Well, if you’re wed to a Microsoft OS, the obvious option is to buy a new computer with a supported Windows OS such as Windows 7 or Windows 8(x). Extended support for these OS run into the next decade, so you’re safe on that front. But beware –if you are hoping to land a new computer with Windows 7 – though it is still possible (verified via a 2/3/2014 visit to a popular PC builders website) – the options are limited, and fading. Good news is that if you opt for a new computer, you will likely find that prices are considerably lower than you paid years ago for a lesser machine.
If your XP box is relatively new (2-3 years old) you might also be able to upgrade to Windows 8 (x). Microsoft offers a freely downloadable tool that you can run locally and assess the potential of your existing machine for upgrade. You can read up on and download the Windows 8.1 Upgrade Assistant here; or key in “xp end of life” to your favorite search engine and poke around on the returned Microsoft.com pages for more info.
If you’re frugal, and/or broke (like us), you might also look to an auction house run by a major computer vendor and buy a refurbished computer. This is how we’ve operated over the last decade or so. Yeah – they’re refurbished, but so far we’ve had good luck – and at this point in the game we’ve both come to think of computers as a disposable/recyclable product. So for dimes on the dollar, and Windows 7 as an option (albeit the 32-bit version – a discussion for another day), this is one avenue to consider.
If you’re downright stingy, destitute, or simply tired of Microsoft you can convert your XP machine to a Linux box for exactly: $0.00. There are many flavors of Linux to choose from and you can even get by running Linux off a bootable USB Stick (instructions for Ubuntu Linux) for internet access (and more), while keeping XP installed to run your favorite Microsoft software – though you may want to disconnect from your Wifi or Ethernet before booting to the later.

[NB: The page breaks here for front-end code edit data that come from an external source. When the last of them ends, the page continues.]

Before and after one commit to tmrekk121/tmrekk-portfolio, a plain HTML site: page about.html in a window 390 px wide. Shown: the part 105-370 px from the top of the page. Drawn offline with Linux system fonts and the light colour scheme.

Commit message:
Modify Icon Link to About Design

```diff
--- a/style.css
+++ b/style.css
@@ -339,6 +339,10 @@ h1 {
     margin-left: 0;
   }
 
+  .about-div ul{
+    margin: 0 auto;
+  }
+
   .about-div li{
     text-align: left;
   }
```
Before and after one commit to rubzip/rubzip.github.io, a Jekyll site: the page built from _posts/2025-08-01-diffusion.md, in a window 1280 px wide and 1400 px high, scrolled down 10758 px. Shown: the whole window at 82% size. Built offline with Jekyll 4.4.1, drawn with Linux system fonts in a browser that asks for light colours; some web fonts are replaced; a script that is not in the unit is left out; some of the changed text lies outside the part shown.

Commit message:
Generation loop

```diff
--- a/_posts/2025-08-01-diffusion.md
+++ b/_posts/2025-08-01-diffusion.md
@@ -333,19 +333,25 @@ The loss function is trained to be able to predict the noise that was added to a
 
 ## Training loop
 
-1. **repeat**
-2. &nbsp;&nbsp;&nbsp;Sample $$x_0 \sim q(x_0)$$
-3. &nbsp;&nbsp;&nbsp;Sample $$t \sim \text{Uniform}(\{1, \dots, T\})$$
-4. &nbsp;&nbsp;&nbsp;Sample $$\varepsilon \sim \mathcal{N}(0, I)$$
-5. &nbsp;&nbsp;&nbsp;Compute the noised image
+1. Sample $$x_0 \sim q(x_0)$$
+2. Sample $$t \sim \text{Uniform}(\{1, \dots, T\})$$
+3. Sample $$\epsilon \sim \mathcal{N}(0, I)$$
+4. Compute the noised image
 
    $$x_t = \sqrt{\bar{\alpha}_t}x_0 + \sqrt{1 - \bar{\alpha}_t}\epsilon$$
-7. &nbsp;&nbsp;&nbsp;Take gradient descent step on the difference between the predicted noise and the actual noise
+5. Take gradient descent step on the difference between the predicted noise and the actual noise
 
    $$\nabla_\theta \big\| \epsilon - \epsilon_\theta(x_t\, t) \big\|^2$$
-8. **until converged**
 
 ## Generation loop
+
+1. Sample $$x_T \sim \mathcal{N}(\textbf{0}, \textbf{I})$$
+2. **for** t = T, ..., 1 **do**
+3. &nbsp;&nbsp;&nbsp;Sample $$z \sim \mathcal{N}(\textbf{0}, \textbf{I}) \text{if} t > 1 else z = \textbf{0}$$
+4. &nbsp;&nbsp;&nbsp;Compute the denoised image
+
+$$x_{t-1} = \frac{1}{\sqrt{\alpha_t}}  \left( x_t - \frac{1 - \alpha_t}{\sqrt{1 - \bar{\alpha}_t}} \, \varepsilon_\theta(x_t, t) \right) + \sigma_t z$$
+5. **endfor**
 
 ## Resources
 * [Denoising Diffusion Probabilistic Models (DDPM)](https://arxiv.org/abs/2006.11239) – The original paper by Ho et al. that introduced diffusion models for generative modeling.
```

Here are links to a small set of popular Linux flavors – there are many!
It is important to note that on April 9,2014 your XP box will boot up as it did the day before. Just be aware that Microsoft no longer supports the OS – at all – XP Mode included! Specifically, and most importantly, this means no more security updates! However, Microsoft will still provide malware protection through Security Essentials (if you’ve downloaded and installed it prior to April 8,2014) for some period of time, and there are also 3rd party options on this end of the equation. Just be warned, hackers and malware providers love to hate Microsoft – so if you decide to make a go of it with XP, you do so at your own risk!
|Jeff Kopaska is a graduate of Iowa State University currently employed as a biometrician in fisheries research at the Iowa Department of Natural Resources. Jeff is very involved in the American Fisheries Society (AFS) where he has served as the President of AFS-Fisheries Information and Technology Section and is the current Chair of AFS-Electronic Services Advisory Board. Jeff also serves as the Iowa representative to MARIS (Multi-state Aquatic Resources Information System) and is on the Science and Data Committee of the National Fish Habitat Partnership. As an employee of Iowa DNR Fisheries, Jeff oversees many of the technology-related efforts undertaken.|
This blog post has been adopted from Jeff’s Digital Revolution column, which is featured monthly in the AFS Fisheries Magazine. Continue the conversation here by leaving your comments or you may contact Jeff directly via email.
Tagged Under: software